## What the exercise asks
Would you copy out each line of the records below that includes the word "document"?

## Study material
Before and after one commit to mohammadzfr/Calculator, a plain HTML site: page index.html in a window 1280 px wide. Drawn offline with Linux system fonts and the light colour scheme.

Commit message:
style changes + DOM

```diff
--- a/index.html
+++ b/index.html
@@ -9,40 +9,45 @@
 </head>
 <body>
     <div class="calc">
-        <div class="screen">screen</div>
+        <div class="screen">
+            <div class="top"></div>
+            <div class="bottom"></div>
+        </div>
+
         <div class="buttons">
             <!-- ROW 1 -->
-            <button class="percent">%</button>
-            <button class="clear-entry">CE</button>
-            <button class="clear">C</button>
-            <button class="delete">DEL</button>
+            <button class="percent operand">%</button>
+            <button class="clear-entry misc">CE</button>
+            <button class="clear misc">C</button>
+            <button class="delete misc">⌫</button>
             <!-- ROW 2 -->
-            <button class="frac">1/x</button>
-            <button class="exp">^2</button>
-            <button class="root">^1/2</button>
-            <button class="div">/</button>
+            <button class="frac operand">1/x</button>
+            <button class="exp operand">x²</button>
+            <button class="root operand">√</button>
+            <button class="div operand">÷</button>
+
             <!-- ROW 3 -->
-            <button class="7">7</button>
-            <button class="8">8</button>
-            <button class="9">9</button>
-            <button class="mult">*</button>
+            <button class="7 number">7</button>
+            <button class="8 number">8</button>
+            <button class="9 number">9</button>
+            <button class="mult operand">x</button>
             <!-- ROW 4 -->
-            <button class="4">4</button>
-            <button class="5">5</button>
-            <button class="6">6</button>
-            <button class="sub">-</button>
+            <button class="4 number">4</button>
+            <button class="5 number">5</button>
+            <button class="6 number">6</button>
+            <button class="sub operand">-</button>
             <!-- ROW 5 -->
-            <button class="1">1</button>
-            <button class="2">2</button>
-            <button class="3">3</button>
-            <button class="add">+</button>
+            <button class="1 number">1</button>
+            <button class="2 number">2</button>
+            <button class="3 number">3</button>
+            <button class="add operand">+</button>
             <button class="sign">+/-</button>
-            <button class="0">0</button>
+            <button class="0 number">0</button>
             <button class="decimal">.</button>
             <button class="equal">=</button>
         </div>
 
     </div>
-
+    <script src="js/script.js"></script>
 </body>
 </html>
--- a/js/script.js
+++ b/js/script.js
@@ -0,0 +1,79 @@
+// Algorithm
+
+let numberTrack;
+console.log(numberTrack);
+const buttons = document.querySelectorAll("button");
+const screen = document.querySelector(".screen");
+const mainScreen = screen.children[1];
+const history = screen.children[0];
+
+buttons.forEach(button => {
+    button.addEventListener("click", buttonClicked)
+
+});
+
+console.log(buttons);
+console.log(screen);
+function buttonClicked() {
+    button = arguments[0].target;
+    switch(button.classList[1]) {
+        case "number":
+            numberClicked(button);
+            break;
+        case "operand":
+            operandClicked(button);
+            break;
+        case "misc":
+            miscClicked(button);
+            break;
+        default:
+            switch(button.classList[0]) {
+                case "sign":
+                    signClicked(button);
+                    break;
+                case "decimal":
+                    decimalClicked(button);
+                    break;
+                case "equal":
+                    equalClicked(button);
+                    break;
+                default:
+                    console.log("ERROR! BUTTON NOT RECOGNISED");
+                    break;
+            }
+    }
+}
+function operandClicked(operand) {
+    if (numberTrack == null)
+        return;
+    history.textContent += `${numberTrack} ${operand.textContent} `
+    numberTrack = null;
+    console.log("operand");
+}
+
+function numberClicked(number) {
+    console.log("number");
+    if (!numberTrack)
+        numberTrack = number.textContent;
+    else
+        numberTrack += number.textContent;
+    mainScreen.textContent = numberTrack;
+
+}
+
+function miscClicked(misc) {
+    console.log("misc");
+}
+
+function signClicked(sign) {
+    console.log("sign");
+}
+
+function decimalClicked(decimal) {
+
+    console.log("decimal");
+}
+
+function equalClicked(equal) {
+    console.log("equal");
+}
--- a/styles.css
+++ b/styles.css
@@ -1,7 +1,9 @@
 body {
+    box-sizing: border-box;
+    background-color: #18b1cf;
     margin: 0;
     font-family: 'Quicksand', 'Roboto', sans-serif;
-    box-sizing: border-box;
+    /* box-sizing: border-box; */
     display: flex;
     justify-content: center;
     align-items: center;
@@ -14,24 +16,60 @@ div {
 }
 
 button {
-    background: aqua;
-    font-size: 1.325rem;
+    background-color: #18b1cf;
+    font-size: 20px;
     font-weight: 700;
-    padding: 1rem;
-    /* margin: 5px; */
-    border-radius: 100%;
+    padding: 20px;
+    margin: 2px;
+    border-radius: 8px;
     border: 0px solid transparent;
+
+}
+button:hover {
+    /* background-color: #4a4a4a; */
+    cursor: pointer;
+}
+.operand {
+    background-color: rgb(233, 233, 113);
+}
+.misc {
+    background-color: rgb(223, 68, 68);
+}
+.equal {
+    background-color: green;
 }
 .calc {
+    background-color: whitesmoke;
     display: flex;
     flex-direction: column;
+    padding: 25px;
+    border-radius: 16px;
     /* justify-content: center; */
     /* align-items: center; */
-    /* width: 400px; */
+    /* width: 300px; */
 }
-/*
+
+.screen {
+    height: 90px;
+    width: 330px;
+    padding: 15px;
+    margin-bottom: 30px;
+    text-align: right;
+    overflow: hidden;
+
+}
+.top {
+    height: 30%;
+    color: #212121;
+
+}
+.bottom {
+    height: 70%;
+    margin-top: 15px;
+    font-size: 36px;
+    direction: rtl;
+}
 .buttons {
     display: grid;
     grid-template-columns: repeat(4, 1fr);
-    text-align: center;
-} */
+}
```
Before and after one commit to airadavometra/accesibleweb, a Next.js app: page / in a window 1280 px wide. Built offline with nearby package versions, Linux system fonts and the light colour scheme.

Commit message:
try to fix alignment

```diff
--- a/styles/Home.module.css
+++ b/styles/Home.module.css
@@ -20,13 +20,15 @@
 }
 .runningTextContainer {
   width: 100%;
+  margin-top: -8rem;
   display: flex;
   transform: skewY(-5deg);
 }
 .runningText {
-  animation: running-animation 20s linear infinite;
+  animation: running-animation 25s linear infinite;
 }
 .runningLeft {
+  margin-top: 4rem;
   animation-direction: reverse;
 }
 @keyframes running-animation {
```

## Output for this exercise
+const buttons = document.querySelectorAll("button");
+const screen = document.querySelector(".screen");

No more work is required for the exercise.